WORK ORDER:
The data beneath this task is to be duplicated exactly, in its entirety.

GIVEN INFORMATION:
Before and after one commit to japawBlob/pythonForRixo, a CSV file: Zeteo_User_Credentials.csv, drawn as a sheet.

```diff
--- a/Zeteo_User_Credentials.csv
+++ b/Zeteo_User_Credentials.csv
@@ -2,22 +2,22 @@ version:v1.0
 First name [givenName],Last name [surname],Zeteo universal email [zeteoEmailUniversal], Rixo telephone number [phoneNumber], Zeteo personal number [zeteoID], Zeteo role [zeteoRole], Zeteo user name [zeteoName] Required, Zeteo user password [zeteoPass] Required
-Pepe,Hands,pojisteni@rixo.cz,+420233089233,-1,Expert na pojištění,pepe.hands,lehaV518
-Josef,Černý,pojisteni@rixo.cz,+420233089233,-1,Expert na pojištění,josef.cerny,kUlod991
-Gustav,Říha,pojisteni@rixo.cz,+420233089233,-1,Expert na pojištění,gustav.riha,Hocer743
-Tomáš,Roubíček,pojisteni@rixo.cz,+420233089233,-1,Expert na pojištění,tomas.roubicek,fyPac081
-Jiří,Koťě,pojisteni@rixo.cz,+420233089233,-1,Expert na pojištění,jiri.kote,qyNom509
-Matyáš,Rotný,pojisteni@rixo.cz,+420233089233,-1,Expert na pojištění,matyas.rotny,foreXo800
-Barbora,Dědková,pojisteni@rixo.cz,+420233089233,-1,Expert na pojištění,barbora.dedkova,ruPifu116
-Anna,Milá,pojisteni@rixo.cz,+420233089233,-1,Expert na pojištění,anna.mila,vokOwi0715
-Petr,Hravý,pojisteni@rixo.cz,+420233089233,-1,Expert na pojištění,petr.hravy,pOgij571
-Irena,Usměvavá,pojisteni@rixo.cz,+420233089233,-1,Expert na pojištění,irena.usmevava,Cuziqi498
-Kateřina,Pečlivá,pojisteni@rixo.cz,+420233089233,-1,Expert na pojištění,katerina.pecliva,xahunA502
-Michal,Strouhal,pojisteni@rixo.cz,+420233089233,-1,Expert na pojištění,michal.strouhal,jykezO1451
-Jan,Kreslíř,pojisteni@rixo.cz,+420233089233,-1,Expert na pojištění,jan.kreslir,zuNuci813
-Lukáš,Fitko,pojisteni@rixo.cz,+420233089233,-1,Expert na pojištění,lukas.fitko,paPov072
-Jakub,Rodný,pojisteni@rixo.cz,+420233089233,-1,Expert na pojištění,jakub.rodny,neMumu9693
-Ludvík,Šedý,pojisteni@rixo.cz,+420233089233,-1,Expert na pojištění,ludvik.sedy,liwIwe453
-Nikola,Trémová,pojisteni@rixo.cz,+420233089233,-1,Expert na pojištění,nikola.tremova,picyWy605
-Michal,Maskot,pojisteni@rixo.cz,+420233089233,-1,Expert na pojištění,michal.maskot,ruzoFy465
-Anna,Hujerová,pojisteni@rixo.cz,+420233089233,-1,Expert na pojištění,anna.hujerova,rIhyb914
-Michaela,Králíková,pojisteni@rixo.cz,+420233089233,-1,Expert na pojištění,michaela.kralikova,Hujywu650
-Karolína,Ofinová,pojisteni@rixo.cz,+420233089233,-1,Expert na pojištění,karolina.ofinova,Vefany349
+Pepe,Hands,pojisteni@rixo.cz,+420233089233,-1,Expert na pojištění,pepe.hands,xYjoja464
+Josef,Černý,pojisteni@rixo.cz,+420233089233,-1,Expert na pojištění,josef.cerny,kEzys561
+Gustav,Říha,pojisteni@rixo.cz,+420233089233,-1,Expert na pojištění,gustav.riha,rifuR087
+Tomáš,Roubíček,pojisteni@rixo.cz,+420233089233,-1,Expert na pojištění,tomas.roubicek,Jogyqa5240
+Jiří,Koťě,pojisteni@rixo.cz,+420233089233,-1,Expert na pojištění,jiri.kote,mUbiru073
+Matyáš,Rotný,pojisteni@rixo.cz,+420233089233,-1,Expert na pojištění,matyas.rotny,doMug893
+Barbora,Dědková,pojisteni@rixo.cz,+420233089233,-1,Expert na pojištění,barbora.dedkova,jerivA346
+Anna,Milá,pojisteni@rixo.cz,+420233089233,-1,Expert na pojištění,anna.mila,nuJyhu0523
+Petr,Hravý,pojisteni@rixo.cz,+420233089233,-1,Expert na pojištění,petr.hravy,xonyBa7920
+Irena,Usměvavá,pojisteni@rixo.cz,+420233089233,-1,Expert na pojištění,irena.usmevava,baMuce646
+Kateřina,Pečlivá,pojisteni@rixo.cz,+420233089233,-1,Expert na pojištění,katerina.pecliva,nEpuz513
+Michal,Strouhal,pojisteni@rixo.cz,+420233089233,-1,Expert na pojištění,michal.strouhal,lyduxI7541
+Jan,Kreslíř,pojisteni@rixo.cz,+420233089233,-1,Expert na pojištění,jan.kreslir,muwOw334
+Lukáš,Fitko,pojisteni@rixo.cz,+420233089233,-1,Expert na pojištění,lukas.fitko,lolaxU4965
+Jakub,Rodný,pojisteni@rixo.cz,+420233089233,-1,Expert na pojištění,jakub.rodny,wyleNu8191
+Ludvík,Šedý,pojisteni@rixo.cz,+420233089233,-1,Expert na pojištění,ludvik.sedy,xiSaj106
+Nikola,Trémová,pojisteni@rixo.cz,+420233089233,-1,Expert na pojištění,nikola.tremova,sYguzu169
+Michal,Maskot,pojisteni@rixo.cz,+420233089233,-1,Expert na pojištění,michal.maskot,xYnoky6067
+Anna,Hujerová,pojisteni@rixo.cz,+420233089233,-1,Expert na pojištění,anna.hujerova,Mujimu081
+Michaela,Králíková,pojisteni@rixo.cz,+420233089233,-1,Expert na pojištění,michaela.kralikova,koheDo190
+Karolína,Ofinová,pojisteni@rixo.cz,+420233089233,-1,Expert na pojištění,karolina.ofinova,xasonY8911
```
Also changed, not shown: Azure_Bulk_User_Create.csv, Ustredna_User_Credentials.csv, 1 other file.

RESPONSE FOR THIS EXERCISE:
Before and after one commit to japawBlob/pythonForRixo, a CSV file: Zeteo_User_Credentials.csv, drawn as a sheet.

```diff
--- a/Zeteo_User_Credentials.csv
+++ b/Zeteo_User_Credentials.csv
@@ -2,22 +2,22 @@ version:v1.0
 First name [givenName],Last name [surname],Zeteo universal email [zeteoEmailUniversal], Rixo telephone number [phoneNumber], Zeteo personal number [zeteoID], Zeteo role [zeteoRole], Zeteo user name [zeteoName] Required, Zeteo user password [zeteoPass] Required
-Pepe,Hands,pojisteni@rixo.cz,+420233089233,-1,Expert na pojištění,pepe.hands,lehaV518
-Josef,Černý,pojisteni@rixo.cz,+420233089233,-1,Expert na pojištění,josef.cerny,kUlod991
-Gustav,Říha,pojisteni@rixo.cz,+420233089233,-1,Expert na pojištění,gustav.riha,Hocer743
-Tomáš,Roubíček,pojisteni@rixo.cz,+420233089233,-1,Expert na pojištění,tomas.roubicek,fyPac081
-Jiří,Koťě,pojisteni@rixo.cz,+420233089233,-1,Expert na pojištění,jiri.kote,qyNom509
-Matyáš,Rotný,pojisteni@rixo.cz,+420233089233,-1,Expert na pojištění,matyas.rotny,foreXo800
-Barbora,Dědková,pojisteni@rixo.cz,+420233089233,-1,Expert na pojištění,barbora.dedkova,ruPifu116
-Anna,Milá,pojisteni@rixo.cz,+420233089233,-1,Expert na pojištění,anna.mila,vokOwi0715
-Petr,Hravý,pojisteni@rixo.cz,+420233089233,-1,Expert na pojištění,petr.hravy,pOgij571
-Irena,Usměvavá,pojisteni@rixo.cz,+420233089233,-1,Expert na pojištění,irena.usmevava,Cuziqi498
-Kateřina,Pečlivá,pojisteni@rixo.cz,+420233089233,-1,Expert na pojištění,katerina.pecliva,xahunA502
-Michal,Strouhal,pojisteni@rixo.cz,+420233089233,-1,Expert na pojištění,michal.strouhal,jykezO1451
-Jan,Kreslíř,pojisteni@rixo.cz,+420233089233,-1,Expert na pojištění,jan.kreslir,zuNuci813
-Lukáš,Fitko,pojisteni@rixo.cz,+420233089233,-1,Expert na pojištění,lukas.fitko,paPov072
-Jakub,Rodný,pojisteni@rixo.cz,+420233089233,-1,Expert na pojištění,jakub.rodny,neMumu9693
-Ludvík,Šedý,pojisteni@rixo.cz,+420233089233,-1,Expert na pojištění,ludvik.sedy,liwIwe453
-Nikola,Trémová,pojisteni@rixo.cz,+420233089233,-1,Expert na pojištění,nikola.tremova,picyWy605
-Michal,Maskot,pojisteni@rixo.cz,+420233089233,-1,Expert na pojištění,michal.maskot,ruzoFy465
-Anna,Hujerová,pojisteni@rixo.cz,+420233089233,-1,Expert na pojištění,anna.hujerova,rIhyb914
-Michaela,Králíková,pojisteni@rixo.cz,+420233089233,-1,Expert na pojištění,michaela.kralikova,Hujywu650
-Karolína,Ofinová,pojisteni@rixo.cz,+420233089233,-1,Expert na pojištění,karolina.ofinova,Vefany349
+Pepe,Hands,pojisteni@rixo.cz,+420233089233,-1,Expert na pojištění,pepe.hands,xYjoja464
+Josef,Černý,pojisteni@rixo.cz,+420233089233,-1,Expert na pojištění,josef.cerny,kEzys561
+Gustav,Říha,pojisteni@rixo.cz,+420233089233,-1,Expert na pojištění,gustav.riha,rifuR087
+Tomáš,Roubíček,pojisteni@rixo.cz,+420233089233,-1,Expert na pojištění,tomas.roubicek,Jogyqa5240
+Jiří,Koťě,pojisteni@rixo.cz,+420233089233,-1,Expert na pojištění,jiri.kote,mUbiru073
+Matyáš,Rotný,pojisteni@rixo.cz,+420233089233,-1,Expert na pojištění,matyas.rotny,doMug893
+Barbora,Dědková,pojisteni@rixo.cz,+420233089233,-1,Expert na pojištění,barbora.dedkova,jerivA346
+Anna,Milá,pojisteni@rixo.cz,+420233089233,-1,Expert na pojištění,anna.mila,nuJyhu0523
+Petr,Hravý,pojisteni@rixo.cz,+420233089233,-1,Expert na pojištění,petr.hravy,xonyBa7920
+Irena,Usměvavá,pojisteni@rixo.cz,+420233089233,-1,Expert na pojištění,irena.usmevava,baMuce646
+Kateřina,Pečlivá,pojisteni@rixo.cz,+420233089233,-1,Expert na pojištění,katerina.pecliva,nEpuz513
+Michal,Strouhal,pojisteni@rixo.cz,+420233089233,-1,Expert na pojištění,michal.strouhal,lyduxI7541
+Jan,Kreslíř,pojisteni@rixo.cz,+420233089233,-1,Expert na pojištění,jan.kreslir,muwOw334
+Lukáš,Fitko,pojisteni@rixo.cz,+420233089233,-1,Expert na pojištění,lukas.fitko,lolaxU4965
+Jakub,Rodný,pojisteni@rixo.cz,+420233089233,-1,Expert na pojištění,jakub.rodny,wyleNu8191
+Ludvík,Šedý,pojisteni@rixo.cz,+420233089233,-1,Expert na pojištění,ludvik.sedy,xiSaj106
+Nikola,Trémová,pojisteni@rixo.cz,+420233089233,-1,Expert na pojištění,nikola.tremova,sYguzu169
+Michal,Maskot,pojisteni@rixo.cz,+420233089233,-1,Expert na pojištění,michal.maskot,xYnoky6067
+Anna,Hujerová,pojisteni@rixo.cz,+420233089233,-1,Expert na pojištění,anna.hujerova,Mujimu081
+Michaela,Králíková,pojisteni@rixo.cz,+420233089233,-1,Expert na pojištění,michaela.kralikova,koheDo190
+Karolína,Ofinová,pojisteni@rixo.cz,+420233089233,-1,Expert na pojištění,karolina.ofinova,xasonY8911
```
Also changed, not shown: Azure_Bulk_User_Create.csv, Ustredna_User_Credentials.csv, 1 other file.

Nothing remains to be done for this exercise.